Stored data START

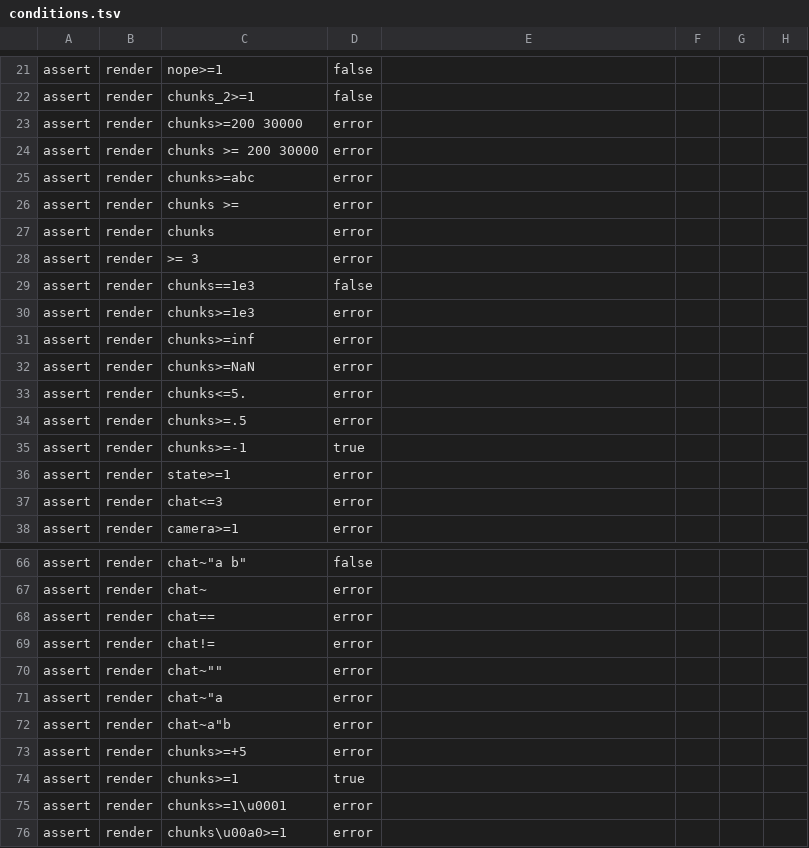
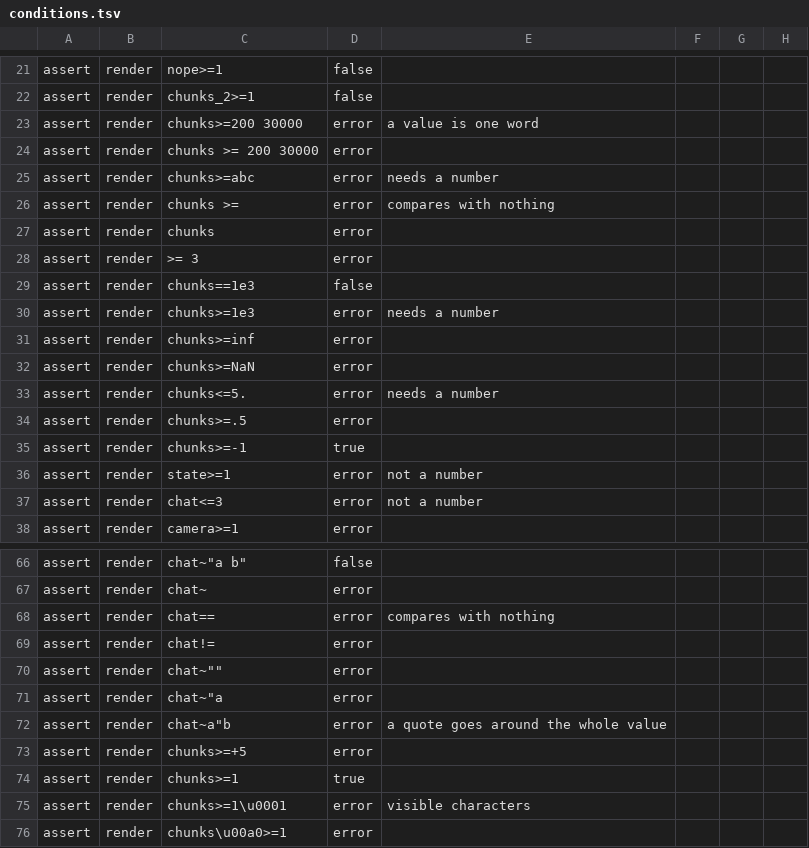
Before and after one commit to VoidMinecraft/VoidMC, a TSV file: void-clients/conditions.tsv, drawn as a sheet; only a part is shown, gaps mark what is left out; the diff covers the shown part only; the diff names each change by its address in the sheet, - before the commit and + after, or states it on an @@ line.

```diff
--- a/void-clients/conditions.tsv
+++ b/void-clients/conditions.tsv
-E23: (empty)
+E23: a value is one word
-E25: (empty)
+E25: needs a number
-E26: (empty)
+E26: compares with nothing
-E30: (empty)
+E30: needs a number
-E33: (empty)
+E33: needs a number
-E36:E37: (empty)
+E36:E37: not a number
-E68: (empty)
+E68: compares with nothing
-E72: (empty)
+E72: a quote goes around the whole value
-E75: (empty)
+E75: visible characters
```
Also changed, not shown: 3 edited cells elsewhere in this file, 3 other files.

Stored data END

- [The problem] Where does the string "empty" appear in the records? Copy every line that holds it.

- [Task answer]
-E23: (empty)
-E25: (empty)
-E26: (empty)
-E30: (empty)
-E33: (empty)
-E36:E37: (empty)
-E68: (empty)
-E72: (empty)
-E75: (empty)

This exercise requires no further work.